Some lines in the entries contain the word "This". Copy all of them.

> _Items from a data source_:
%%

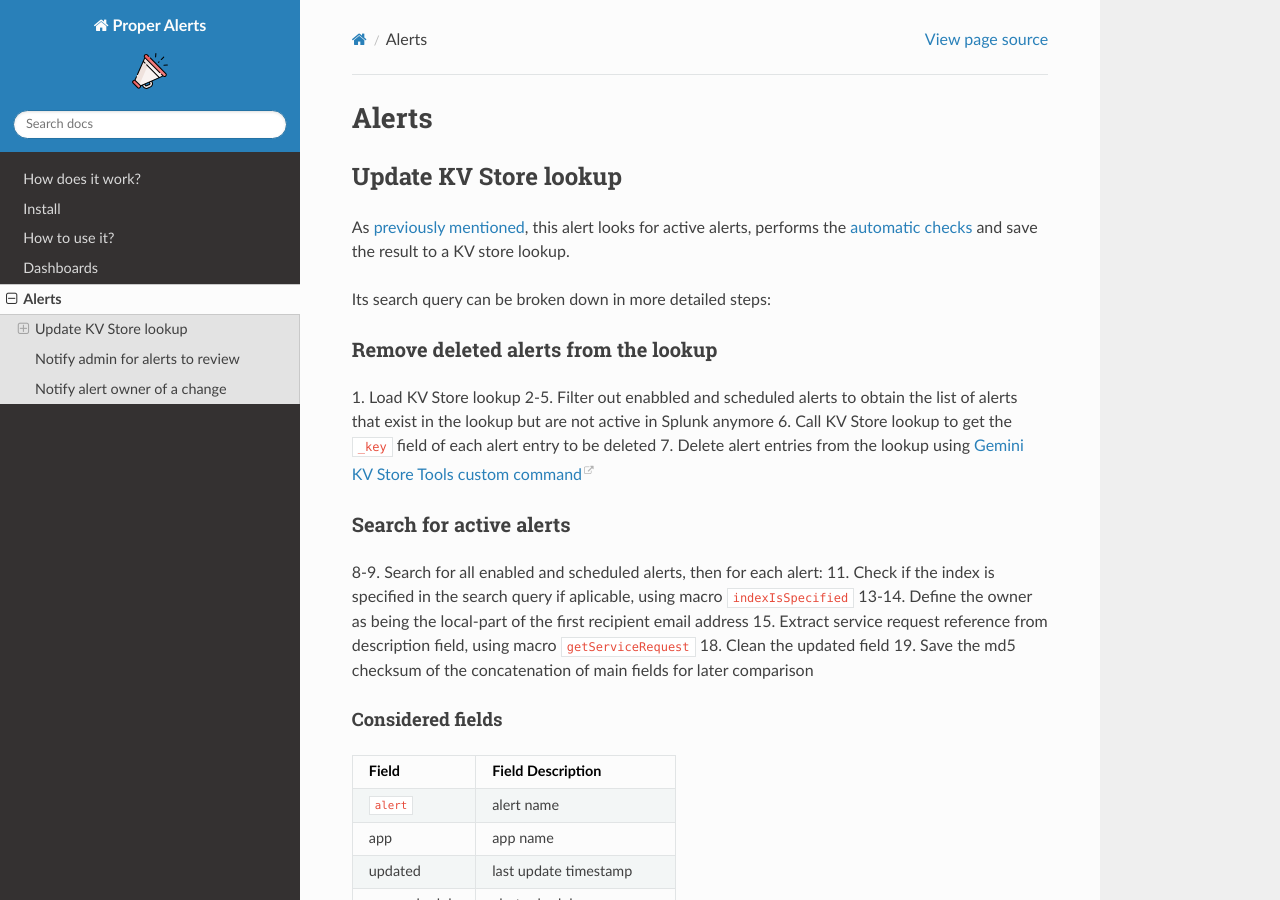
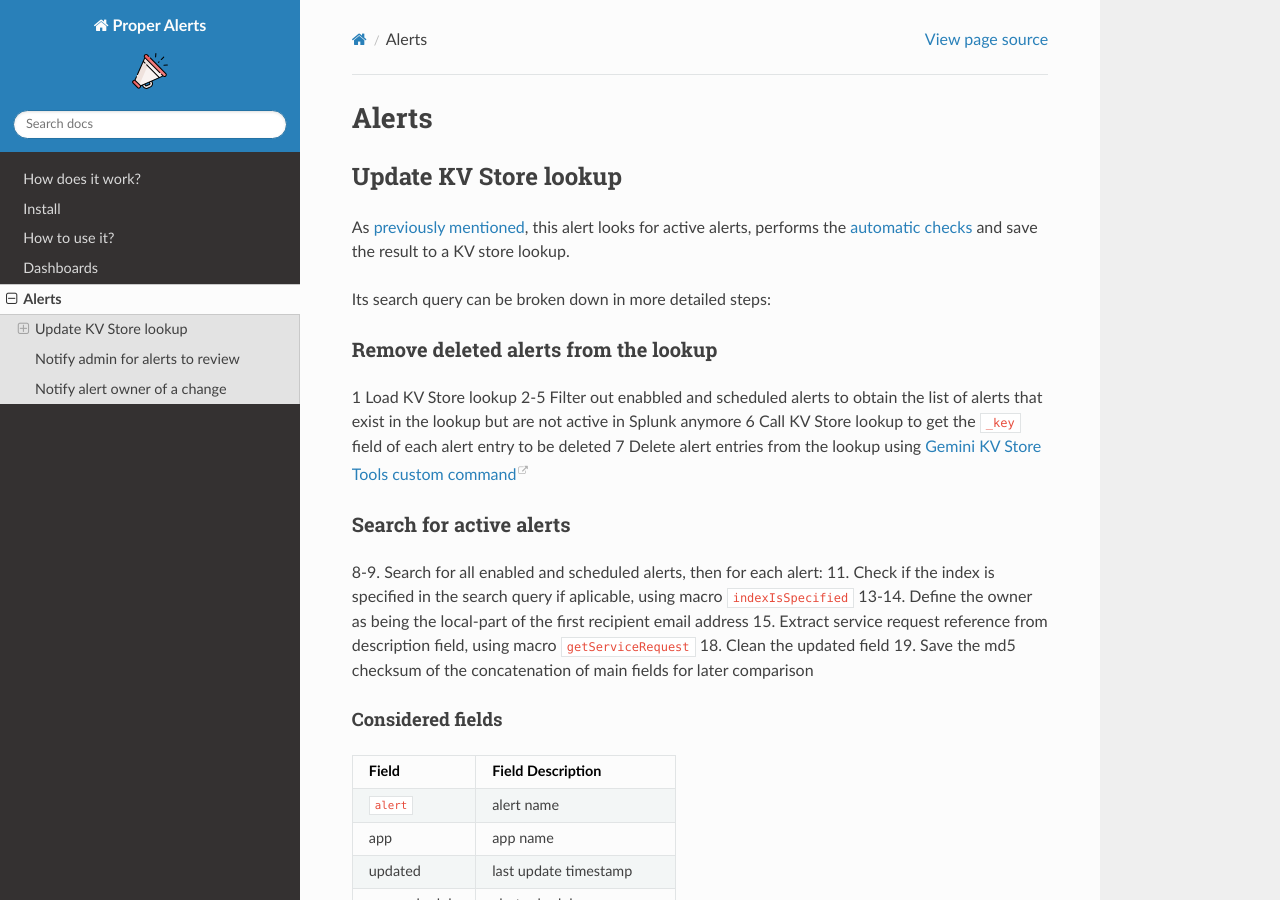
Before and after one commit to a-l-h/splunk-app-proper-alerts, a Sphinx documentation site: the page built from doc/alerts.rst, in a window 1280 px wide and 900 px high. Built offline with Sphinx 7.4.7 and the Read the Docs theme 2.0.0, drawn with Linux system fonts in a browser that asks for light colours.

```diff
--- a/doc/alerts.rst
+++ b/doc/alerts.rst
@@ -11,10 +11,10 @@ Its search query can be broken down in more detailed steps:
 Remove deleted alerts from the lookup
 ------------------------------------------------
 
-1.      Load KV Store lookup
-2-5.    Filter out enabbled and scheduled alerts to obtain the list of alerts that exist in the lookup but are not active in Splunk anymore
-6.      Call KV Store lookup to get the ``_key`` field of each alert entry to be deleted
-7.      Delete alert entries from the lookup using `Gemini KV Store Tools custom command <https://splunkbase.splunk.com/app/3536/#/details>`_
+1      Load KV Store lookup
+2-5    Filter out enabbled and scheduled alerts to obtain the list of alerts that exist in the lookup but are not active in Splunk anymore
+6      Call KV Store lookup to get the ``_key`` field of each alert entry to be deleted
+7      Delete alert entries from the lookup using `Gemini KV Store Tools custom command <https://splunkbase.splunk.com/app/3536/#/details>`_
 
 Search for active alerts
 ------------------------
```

%%
%%

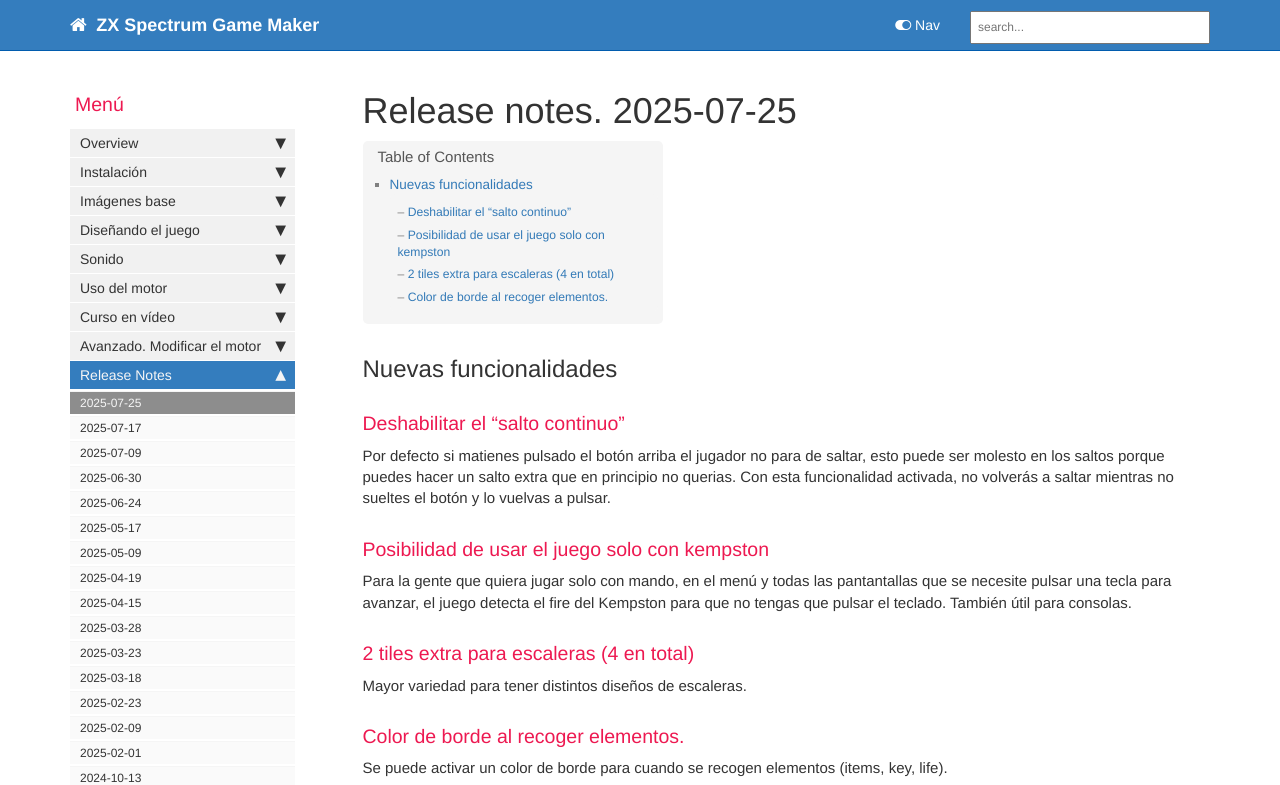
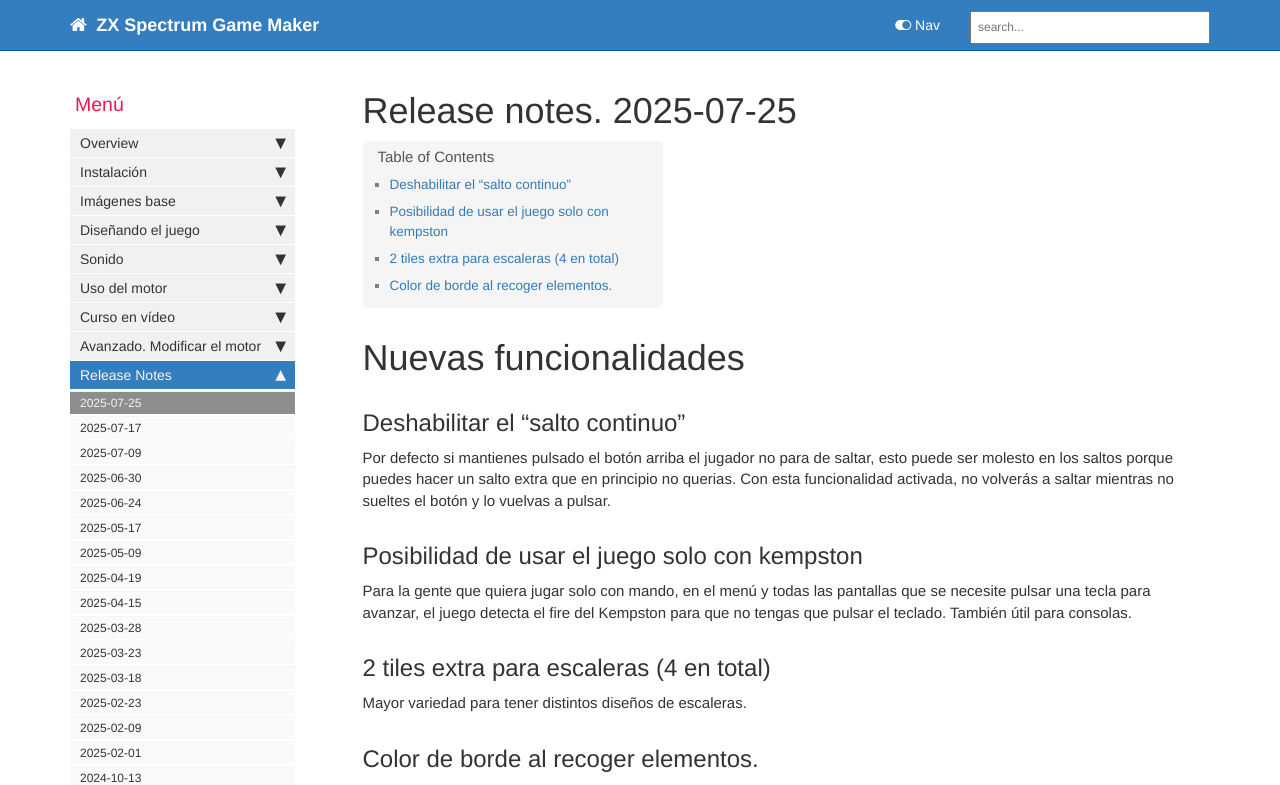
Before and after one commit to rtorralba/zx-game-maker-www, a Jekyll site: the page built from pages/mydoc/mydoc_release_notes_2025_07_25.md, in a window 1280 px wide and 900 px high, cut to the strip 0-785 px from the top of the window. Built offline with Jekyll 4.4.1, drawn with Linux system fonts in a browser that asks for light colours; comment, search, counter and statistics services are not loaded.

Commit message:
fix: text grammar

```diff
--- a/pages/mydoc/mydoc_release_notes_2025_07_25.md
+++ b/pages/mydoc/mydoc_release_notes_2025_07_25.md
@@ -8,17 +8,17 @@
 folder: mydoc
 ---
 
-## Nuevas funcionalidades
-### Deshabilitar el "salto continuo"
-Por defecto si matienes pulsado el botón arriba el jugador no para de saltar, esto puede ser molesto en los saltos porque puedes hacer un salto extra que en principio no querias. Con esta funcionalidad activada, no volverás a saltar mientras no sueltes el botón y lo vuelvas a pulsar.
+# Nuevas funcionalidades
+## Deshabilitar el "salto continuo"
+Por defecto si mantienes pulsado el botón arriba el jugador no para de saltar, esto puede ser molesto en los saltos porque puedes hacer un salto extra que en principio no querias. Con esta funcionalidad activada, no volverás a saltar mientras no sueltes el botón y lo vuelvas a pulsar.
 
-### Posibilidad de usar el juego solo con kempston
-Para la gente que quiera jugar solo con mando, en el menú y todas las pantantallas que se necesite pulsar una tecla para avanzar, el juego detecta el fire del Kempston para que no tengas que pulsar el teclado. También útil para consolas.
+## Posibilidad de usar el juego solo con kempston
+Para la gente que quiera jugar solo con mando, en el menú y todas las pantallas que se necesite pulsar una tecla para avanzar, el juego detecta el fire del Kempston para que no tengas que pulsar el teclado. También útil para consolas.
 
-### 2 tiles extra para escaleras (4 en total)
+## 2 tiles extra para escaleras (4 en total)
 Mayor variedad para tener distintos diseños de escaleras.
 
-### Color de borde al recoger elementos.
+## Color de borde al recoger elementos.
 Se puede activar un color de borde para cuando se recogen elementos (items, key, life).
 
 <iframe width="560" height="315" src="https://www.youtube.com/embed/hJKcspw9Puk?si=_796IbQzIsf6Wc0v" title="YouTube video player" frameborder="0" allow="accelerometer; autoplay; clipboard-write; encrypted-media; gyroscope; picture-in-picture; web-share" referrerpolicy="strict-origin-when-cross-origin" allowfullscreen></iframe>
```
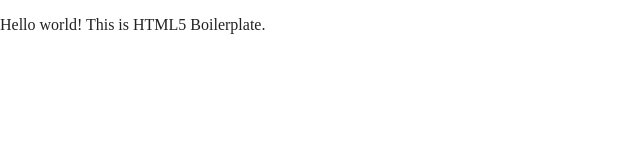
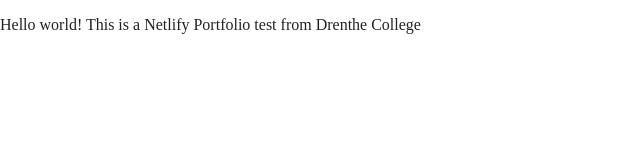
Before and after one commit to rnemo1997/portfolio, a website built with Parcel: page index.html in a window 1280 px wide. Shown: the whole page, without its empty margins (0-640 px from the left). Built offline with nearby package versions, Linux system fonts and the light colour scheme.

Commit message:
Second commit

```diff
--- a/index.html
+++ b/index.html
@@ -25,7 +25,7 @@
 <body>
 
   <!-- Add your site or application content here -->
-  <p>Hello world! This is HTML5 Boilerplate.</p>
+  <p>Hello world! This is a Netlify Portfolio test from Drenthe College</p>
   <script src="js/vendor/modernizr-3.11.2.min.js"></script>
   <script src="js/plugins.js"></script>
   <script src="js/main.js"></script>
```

%%

> _REPLY TO THE EXERCISE_:
-  <p>Hello world! This is HTML5 Boilerplate.</p>
+  <p>Hello world! This is a Netlify Portfolio test from Drenthe College</p>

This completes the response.